---------- Records to process
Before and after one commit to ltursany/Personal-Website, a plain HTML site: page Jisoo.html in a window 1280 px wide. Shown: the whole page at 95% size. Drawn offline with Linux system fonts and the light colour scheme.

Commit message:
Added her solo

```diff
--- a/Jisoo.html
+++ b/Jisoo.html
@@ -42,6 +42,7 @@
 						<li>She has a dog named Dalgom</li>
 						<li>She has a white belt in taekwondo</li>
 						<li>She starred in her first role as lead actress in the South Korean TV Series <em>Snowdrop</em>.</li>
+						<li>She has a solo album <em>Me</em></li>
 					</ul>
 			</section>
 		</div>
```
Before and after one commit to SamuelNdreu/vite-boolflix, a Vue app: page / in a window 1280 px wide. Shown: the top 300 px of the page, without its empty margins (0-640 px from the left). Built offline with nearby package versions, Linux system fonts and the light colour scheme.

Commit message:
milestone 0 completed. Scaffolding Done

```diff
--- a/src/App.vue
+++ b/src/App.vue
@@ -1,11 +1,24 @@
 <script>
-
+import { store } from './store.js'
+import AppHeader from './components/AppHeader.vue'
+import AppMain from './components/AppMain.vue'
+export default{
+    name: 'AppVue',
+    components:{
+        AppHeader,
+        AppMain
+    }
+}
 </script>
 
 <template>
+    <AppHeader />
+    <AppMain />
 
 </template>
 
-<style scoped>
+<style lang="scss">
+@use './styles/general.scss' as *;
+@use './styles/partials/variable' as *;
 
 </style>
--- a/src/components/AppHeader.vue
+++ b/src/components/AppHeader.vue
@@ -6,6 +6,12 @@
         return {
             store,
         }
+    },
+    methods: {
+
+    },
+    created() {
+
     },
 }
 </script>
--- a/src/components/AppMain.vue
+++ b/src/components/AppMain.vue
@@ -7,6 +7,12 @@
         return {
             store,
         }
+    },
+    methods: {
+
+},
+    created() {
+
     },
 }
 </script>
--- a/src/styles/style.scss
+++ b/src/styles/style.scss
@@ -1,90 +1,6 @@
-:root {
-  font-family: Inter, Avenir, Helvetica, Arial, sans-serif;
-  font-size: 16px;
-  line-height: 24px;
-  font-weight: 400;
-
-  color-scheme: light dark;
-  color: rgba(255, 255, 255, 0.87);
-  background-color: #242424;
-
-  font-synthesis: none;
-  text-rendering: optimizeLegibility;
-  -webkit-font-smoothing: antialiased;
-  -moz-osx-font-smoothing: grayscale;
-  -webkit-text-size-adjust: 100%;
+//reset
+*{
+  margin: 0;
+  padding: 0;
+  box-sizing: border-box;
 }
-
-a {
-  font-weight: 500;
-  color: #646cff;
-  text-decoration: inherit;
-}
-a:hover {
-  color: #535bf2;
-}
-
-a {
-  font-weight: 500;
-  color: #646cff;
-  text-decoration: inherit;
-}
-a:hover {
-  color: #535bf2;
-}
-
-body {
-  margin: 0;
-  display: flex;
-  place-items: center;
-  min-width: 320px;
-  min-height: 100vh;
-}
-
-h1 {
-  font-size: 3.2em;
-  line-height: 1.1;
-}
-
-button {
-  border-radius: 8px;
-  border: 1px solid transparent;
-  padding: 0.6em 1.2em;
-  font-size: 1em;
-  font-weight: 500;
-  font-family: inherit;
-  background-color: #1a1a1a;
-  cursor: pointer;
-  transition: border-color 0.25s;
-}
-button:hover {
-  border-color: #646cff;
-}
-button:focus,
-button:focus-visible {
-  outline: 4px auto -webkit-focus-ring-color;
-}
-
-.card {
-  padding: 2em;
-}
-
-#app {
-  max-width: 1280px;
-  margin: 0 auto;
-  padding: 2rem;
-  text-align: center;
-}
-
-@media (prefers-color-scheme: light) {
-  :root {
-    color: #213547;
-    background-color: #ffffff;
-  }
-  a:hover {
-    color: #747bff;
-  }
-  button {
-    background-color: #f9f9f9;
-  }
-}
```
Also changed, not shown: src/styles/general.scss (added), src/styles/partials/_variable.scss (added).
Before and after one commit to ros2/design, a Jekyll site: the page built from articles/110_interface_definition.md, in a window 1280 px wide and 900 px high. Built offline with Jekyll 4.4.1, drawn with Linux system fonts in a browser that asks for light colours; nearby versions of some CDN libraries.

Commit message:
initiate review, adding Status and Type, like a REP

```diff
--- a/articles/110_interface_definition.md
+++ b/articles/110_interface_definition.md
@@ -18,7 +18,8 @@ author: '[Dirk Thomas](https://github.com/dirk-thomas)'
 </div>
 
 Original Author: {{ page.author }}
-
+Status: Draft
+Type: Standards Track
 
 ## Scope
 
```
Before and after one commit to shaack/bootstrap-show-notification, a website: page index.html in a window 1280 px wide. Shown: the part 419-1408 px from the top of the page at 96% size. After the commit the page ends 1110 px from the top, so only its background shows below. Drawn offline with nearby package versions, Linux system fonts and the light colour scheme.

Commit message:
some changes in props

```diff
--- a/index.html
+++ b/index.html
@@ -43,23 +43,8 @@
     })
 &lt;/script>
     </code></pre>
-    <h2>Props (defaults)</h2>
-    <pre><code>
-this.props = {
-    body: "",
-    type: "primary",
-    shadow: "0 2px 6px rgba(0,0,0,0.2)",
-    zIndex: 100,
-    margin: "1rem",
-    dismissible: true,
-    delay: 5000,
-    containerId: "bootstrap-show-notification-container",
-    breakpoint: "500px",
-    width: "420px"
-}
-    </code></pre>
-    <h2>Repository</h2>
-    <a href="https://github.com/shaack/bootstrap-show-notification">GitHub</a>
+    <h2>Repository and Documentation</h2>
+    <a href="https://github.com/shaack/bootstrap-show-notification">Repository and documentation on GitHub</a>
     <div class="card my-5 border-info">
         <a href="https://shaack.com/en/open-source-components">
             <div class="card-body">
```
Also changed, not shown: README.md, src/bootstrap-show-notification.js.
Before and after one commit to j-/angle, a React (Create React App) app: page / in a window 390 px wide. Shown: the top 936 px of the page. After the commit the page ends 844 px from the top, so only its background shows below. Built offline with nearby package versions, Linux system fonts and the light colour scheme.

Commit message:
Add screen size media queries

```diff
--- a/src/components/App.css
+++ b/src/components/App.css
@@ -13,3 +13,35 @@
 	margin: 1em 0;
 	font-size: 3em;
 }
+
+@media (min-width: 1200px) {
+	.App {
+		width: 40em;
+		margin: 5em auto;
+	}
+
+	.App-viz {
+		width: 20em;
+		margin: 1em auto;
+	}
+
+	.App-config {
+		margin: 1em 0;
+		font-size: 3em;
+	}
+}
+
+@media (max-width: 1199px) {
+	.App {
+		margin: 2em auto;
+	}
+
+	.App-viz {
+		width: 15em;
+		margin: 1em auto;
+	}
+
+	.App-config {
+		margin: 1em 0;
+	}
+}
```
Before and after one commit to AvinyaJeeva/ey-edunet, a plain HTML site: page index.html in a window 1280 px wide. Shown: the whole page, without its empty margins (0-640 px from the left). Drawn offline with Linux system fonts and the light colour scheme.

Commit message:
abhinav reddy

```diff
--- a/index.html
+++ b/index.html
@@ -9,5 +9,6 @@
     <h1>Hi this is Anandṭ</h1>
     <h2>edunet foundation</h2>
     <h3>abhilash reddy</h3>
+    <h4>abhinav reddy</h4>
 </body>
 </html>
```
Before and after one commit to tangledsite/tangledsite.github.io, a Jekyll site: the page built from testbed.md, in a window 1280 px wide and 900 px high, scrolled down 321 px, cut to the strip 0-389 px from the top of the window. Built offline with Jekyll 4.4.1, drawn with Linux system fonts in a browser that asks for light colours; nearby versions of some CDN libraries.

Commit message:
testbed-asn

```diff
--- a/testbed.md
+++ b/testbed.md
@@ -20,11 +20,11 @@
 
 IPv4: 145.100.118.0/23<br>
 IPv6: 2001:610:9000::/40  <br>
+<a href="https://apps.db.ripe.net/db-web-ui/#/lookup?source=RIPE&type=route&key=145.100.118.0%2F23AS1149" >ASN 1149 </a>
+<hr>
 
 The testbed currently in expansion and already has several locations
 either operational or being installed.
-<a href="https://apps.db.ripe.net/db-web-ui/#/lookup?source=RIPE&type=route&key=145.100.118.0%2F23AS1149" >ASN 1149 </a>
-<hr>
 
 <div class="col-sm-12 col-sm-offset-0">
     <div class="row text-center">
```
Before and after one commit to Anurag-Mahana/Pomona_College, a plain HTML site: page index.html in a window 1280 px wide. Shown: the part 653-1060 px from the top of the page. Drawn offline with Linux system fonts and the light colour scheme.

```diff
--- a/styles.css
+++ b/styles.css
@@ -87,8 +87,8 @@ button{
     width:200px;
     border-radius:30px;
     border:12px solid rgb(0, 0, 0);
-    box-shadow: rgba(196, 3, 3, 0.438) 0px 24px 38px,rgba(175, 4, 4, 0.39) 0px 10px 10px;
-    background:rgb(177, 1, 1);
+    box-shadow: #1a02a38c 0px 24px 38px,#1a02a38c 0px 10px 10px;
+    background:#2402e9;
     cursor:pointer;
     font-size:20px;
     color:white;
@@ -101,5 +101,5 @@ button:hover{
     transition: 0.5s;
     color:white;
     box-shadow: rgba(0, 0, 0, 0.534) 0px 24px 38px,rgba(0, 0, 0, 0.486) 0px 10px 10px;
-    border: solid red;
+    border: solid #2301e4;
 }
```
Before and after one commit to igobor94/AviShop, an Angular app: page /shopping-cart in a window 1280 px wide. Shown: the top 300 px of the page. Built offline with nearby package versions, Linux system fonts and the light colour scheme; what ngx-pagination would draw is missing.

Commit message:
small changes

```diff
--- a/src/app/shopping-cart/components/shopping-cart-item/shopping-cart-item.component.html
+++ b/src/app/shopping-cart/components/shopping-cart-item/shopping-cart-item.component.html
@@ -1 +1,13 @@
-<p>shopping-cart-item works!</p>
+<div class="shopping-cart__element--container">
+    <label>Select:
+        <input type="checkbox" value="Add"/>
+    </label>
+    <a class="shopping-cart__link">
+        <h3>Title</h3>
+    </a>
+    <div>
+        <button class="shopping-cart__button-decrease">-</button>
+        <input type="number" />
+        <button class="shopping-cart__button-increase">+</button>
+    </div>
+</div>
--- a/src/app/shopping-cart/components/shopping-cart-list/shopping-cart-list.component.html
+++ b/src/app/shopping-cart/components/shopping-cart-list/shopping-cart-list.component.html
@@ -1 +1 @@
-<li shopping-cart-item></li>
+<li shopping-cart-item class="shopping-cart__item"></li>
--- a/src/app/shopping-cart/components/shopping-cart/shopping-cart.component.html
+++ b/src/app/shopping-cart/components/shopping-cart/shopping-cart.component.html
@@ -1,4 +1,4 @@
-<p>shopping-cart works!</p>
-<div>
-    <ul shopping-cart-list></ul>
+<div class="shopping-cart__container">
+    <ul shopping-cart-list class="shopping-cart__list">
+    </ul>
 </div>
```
--------------------
The response must give every line from the material above that holds the string "styles".

+@use './styles/general.scss' as *;
+@use './styles/partials/variable' as *;
--- a/src/styles/style.scss
+++ b/src/styles/style.scss
Also changed, not shown: src/styles/general.scss (added), src/styles/partials/_variable.scss (added).
--- a/styles.css
+++ b/styles.css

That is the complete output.